| 7:15 am on Jun 11, 2008 (gmt 0)|
Your question pushed me to try playing around with the inurl: operator followed by words with non-English character. It looks like Google is handling the situation quite well - which surprised me! I am sure that we're moving to a future where the variety of characters across the globe are all handled, but I didn't know we'd come this far already.
However, you may want to see links from directories, social media, other websites and so on - and they may not be so ready to deal with non-English characters directly in the URL.
It would be excellent to hear from someone who has been using this kind of url and hear about their experiences.
[edited by: tedster at 11:22 am (utc) on June 12, 2008]
| 7:55 am on Jun 11, 2008 (gmt 0)|
It is good to use english characters in URL. But, anyway, if it must use no-english characters in URL, we should encode these characters to UTF-8, such like "%FC%AB". There are 2 benefits to do this encoding.
1. Google will index these ULRs directly, no need to encode it by google again.
2. Someone copy your page or link your page, the URL can not be changed.
| 8:03 am on Jun 11, 2008 (gmt 0)|
The downside of conversion to UTF-8 - it looks (really) bad in the address bar.
There's no must in using any kind of URLs. However, the upside is that: It might be good to use non English characters for SEO
Visitors might prefer to see / enter a part of the address bar in their own language.
| 10:51 am on Jun 12, 2008 (gmt 0)|
Nobody with further experience on that matter? :(
| 11:42 am on Jun 12, 2008 (gmt 0)|
I am from Scandinavia and here we have a few non-english-letters (æ ø å etc.). I have good experience translating these letters to the following:
æ = ae
ø = oe
å = aa
For instance if you make a search for "exæmple" (not a real word) and the in the SERP there is an url like www.example.com/exaemple.html. the word exaemple will be highlightet in the SERP-url.

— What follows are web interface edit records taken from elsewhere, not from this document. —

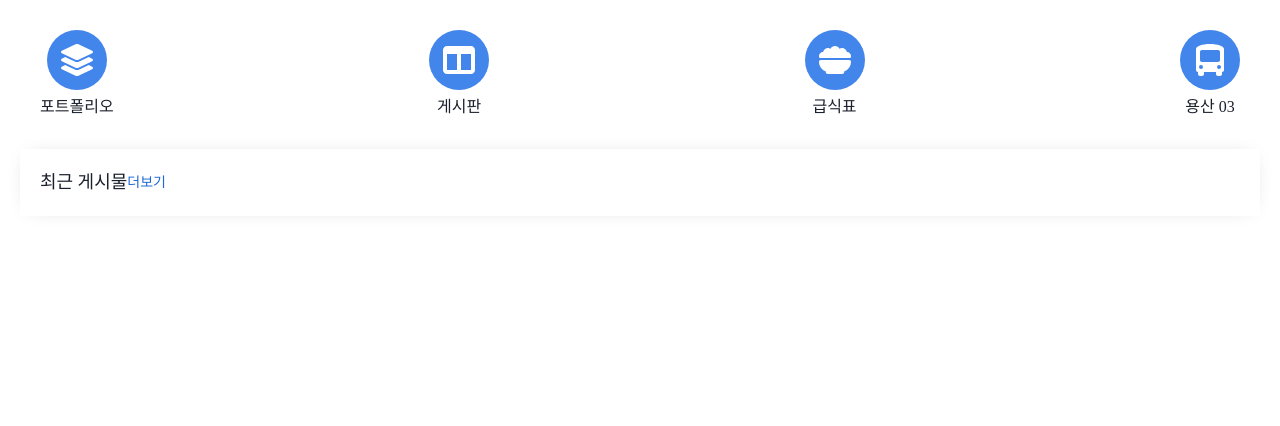
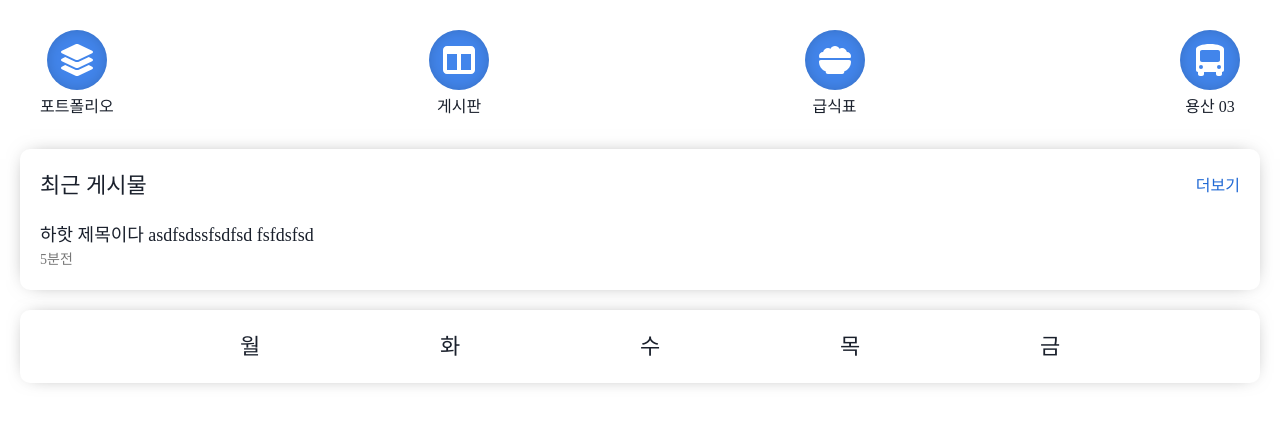
Before and after one commit to Tech5818/DIFO_FRONTEND, a React (Vite) app: page / in a window 1280 px wide. Shown: the top 426 px of the page. Built offline with nearby package versions, Linux system fonts and the light colour scheme; a web font is replaced by a local one.

Commit message:
:sparkles: 최근 게시판 레이아웃 구현 및 급식표 레이아웃 구현중

```diff
--- a/src/components/recent/Recent.tsx
+++ b/src/components/recent/Recent.tsx
@@ -2,6 +2,9 @@ import {
   M_RecentBox,
   M_RecentContainer,
   M_RecentMore,
+  M_RecentPostBox,
+  M_RecentPostTime,
+  M_RecentPostTitle,
   M_RecentTitle,
   M_RecentTitleBox,
 } from '../../style/recent/recent.style';
@@ -15,6 +18,12 @@ export const Recent = () => {
             <M_RecentTitle>최근 게시물</M_RecentTitle>
             <M_RecentMore>더보기</M_RecentMore>
           </M_RecentTitleBox>
+          <M_RecentPostBox>
+            <M_RecentPostTitle>
+              하핫 제목이다 asdfsdssfsdfsd fsfdsfsd
+            </M_RecentPostTitle>
+            <M_RecentPostTime>5분전</M_RecentPostTime>
+          </M_RecentPostBox>
         </M_RecentBox>
       </M_RecentContainer>
     </>
--- /dev/null
+++ b/src/components/timeTable/TimeTable.tsx
@@ -0,0 +1,27 @@
+import {
+  M_TimeTable,
+  M_TimeTableContainer,
+  M_TimeTableHeader,
+  M_TimeTableHeaderDay,
+} from '../../style/timeTable/timetable.style';
+
+export const TimeTable = () => {
+  return (
+    <>
+      <M_TimeTableContainer>
+        <M_TimeTable>
+          <M_TimeTableHeader>
+            <M_TimeTableHeaderDay>
+              {/**교시를 위해 비워두는 칸 */}
+            </M_TimeTableHeaderDay>
+            <M_TimeTableHeaderDay>월</M_TimeTableHeaderDay>
+            <M_TimeTableHeaderDay>화</M_TimeTableHeaderDay>
+            <M_TimeTableHeaderDay>수</M_TimeTableHeaderDay>
+            <M_TimeTableHeaderDay>목</M_TimeTableHeaderDay>
+            <M_TimeTableHeaderDay>금</M_TimeTableHeaderDay>
+          </M_TimeTableHeader>
+        </M_TimeTable>
+      </M_TimeTableContainer>
+    </>
+  );
+};
--- a/src/index.css
+++ b/src/index.css
@@ -9,7 +9,7 @@
 }
 
 body {
-  background: #fafafa;
+  background: #f7f7f7;
   width: 100vw;
   height: 100vh;
 }
--- a/src/page/home/HomePage.tsx
+++ b/src/page/home/HomePage.tsx
@@ -1,6 +1,7 @@
 import { Header } from '../../components/header/Header';
 import { Quick } from '../../components/quick/Quick';
 import { Recent } from '../../components/recent/Recent';
+import { TimeTable } from '../../components/timeTable/TimeTable';
 
 export const HomePage = () => {
   return (
@@ -8,6 +9,7 @@ export const HomePage = () => {
       <Header />
       <Quick />
       <Recent />
+      <TimeTable />
     </>
   );
 };
--- a/src/style/quick/Icon/icon.style.ts
+++ b/src/style/quick/Icon/icon.style.ts
@@ -15,6 +15,7 @@ export const IconBox = chakra(Flex, {
     width: '60px',
     height: '60px',
     borderRadius: '50%',
+    boxShadow: '0 0 20px -10px rgba(0, 0, 0, 0.5) inset',
   },
 });
 
--- a/src/style/recent/recent.style.ts
+++ b/src/style/recent/recent.style.ts
@@ -9,9 +9,12 @@ export const M_RecentContainer = chakra(Box, {
 export const M_RecentBox = chakra(Flex, {
   baseStyle: {
     background: '#fff',
-    boxShadow: '0 0 20px -10px rgba(0, 0, 0, 0.25)',
+    boxShadow: '0 0 20px -10px rgba(0, 0, 0, 0.6)',
     width: '100%',
     padding: '20px',
+    gap: '20px',
+    flexFlow: 'column',
+    borderRadius: '10px',
   },
 });
 
@@ -19,19 +22,44 @@ export const M_RecentTitleBox = chakra(Flex, {
   baseStyle: {
     alignItems: 'center',
     justifyContent: 'space-between',
+    width: '100%',
   },
 });
 
 export const M_RecentTitle = chakra(Text, {
   baseStyle: {
     fontFamily: 'medium',
-    fontSize: '18px',
+    fontSize: '22px',
   },
 });
 
 export const M_RecentMore = chakra(Text, {
   baseStyle: {
-    fontSize: '14px',
+    fontSize: '16px',
     color: '#1F68D4',
   },
 });
+
+export const M_RecentPostBox = chakra(Flex, {
+  baseStyle: {
+    background: '#fff',
+    flexFlow: 'column',
+  },
+});
+
+export const M_RecentPostTitle = chakra(Text, {
+  baseStyle: {
+    fontSize: '18px',
+    whiteSpace: 'nowrap',
+    overflow: 'hidden',
+    textOverflow: 'ellipsis',
+    height: '27px',
+  },
+});
+
+export const M_RecentPostTime = chakra(Text, {
+  baseStyle: {
+    fontSize: '14px',
+    color: '#777',
+  },
+});
--- /dev/null
+++ b/src/style/timeTable/timetable.style.ts
@@ -0,0 +1,35 @@
+import { Box, Flex, chakra } from '@chakra-ui/react';
+
+export const M_TimeTableContainer = chakra(Flex, {
+  baseStyle: {
+    justifyContent: 'center',
+    padding: '20px 20px',
+  },
+});
+
+export const M_TimeTable = chakra(Flex, {
+  baseStyle: {
+    width: '100%',
+    padding: '20px',
+    background: '#fff',
+    boxShadow: '0 0 20px -10px rgba(0, 0, 0, 0.6)',
+    borderRadius: '10px',
+  },
+});
+
+export const M_TimeTableHeader = chakra(Flex, {
+  baseStyle: {
+    width: '100%',
+  },
+});
+
+export const M_TimeTableHeaderDay = chakra(Box, {
+  baseStyle: {
+    flex: '1',
+    fontSize: '22px',
+  },
+});
+
+export const M_TimeTableContent = chakra(Flex, {
+  baseStyle: {},
+});
```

So at least Google knows that "ae" could be the same as "æ".
| 7:15 pm on Jun 12, 2008 (gmt 0)|
Use UTF on your own site so that it all works OK.
You many find that people have trouble linking to you when they paste the URL into their system, and their system uses a different character set.
Make sure that your 404 handling is perfect for any such duff incoming links.
The ODP migrated 5 million entries on half a million pages to UTF-8 a few years ago. There are some references to that on the web that might be worth a further read.
| 11:41 pm on Jun 12, 2008 (gmt 0)|
i am playing around with uft-8 urls. make sure they are correct encoded and also make sure google notices that everything is utf-8. i messed that part up, so i had to 301 later.
the reason that i am trying this is that it shows up nice in the google serps. it can end up giving you a headache, though.
| 11:47 pm on Jun 12, 2008 (gmt 0)|
Oh yes, UTF-8 URLs are new URLs, so you will need a redirect from the old to the new.
| 2:29 pm on Jun 15, 2008 (gmt 0)|
g1smd, you said:
|You many find that people have trouble linking to you when they paste the URL into their system, and their system uses a different character set. |
The thing is, that people with websites with my own language wouldn't have problems linking to me (am I correct?), and these are the main expected linkers to my new content. The biggest problem I have with UTF8 encoded linking is that it's really ugly to see on the browser's address bar. Any thoughts on this?